Breeding Pool 12-14 (13-14)
Hallowed Fountain 10-11 (10-11)
Shivan Reef 9-10 (8-10)
Steam Vents 9-10 (8-10)
Godless Shrine 8-9 (7-9)
Blood Crypt 7-9 (7-9)
Stomping Ground 7-8 (7-8)
Caves of Koilos 6-7 (6-7)
Yavimaya Coast 5-7 (5-7)
Temple Garden 5-6 (5-7)
Watery Grave 5-6 (5-6)
Overgrown Tomb 5-6 (5-6)
Sacred Foundry 5-6 (5-6)
Adarkar Wastes 4-6 (4-6)
Forge[/author]“]Battlefield [author name="Forge"]Forge[/author] 4-5 (4-6)
Karplusan Forest 3-5 (3-5)
Llanowar Wastes 3-5 (3-5)
Brushland 3-5 (3-5)
Underground River 3-5 (3-5)
Sulfurous Springs 3-4 (3-5)

For those of you who made it this far, I have a wee treat for you! Just before we all loaded into our vehicles for the drive home, I managed to wrestle Tim’s decklist out of him. It was a hard fight, and chairs were thrown and teammates tagged in and pranced about the ring in a theatrical fashion before I finally pried the list from his fingers.

4 Sakura-Tribe Elder
4 Drift of Phantasms
1 Maga, Traitor to Mortals

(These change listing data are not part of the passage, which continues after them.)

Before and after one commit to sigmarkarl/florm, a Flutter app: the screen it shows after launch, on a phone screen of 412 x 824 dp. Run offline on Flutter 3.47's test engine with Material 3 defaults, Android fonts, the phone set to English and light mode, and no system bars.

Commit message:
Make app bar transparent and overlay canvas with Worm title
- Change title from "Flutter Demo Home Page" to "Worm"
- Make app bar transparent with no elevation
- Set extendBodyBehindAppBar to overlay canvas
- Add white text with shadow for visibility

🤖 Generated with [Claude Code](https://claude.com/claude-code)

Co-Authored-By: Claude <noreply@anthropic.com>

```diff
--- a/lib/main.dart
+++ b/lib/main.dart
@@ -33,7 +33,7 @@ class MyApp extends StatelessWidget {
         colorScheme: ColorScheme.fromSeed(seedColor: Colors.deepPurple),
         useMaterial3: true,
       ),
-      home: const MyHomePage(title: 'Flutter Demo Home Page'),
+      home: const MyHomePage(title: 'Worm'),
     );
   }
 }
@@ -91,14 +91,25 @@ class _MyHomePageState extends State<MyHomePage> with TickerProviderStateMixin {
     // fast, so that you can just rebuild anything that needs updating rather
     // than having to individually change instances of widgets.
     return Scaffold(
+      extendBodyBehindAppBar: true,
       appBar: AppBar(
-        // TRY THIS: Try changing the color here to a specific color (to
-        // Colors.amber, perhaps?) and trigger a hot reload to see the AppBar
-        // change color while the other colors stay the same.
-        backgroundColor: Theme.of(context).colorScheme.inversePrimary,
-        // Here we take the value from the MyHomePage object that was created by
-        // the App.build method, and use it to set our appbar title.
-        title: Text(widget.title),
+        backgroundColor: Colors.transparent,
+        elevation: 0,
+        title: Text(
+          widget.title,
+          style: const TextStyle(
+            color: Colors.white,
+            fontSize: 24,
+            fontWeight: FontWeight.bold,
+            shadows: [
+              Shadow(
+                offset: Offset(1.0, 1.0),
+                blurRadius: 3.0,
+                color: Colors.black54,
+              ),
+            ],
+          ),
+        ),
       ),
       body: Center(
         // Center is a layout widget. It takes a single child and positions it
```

4 Sensei’s Divining Top
4 Remand
4 Muddle the Mixture
1 Rampant Growth
4 Early Harvest
4 Heartbeat of Spring
3 Kodama’s Reach
1 Recollect
1 Savage Twister
1 Weird Harvest
1 Crime/Punishment
1 Invoke the Firemind

12 Forest
8 Island
1 Mountain
1 Swamp

3 Gigadrowse
3 Spell Snare
1 Rending Vines
4 Bottled Cloister
2 Savage Twister
1 Crime/Punishment
1 Research/Development

Some of you may have noticed that I didn’t mention my Draft decks from Nationals anywhere in here. Let’s put it this way… the first one had three Watchwolves in it (and one guy chose to draw after winning the roll, poor wee fella), and the other one I hope to bring you pictures of next week, while it is on fire (Worst. Draft. Ever.) Anyway, take care until then, at which time you shall get completely reckless and stuff!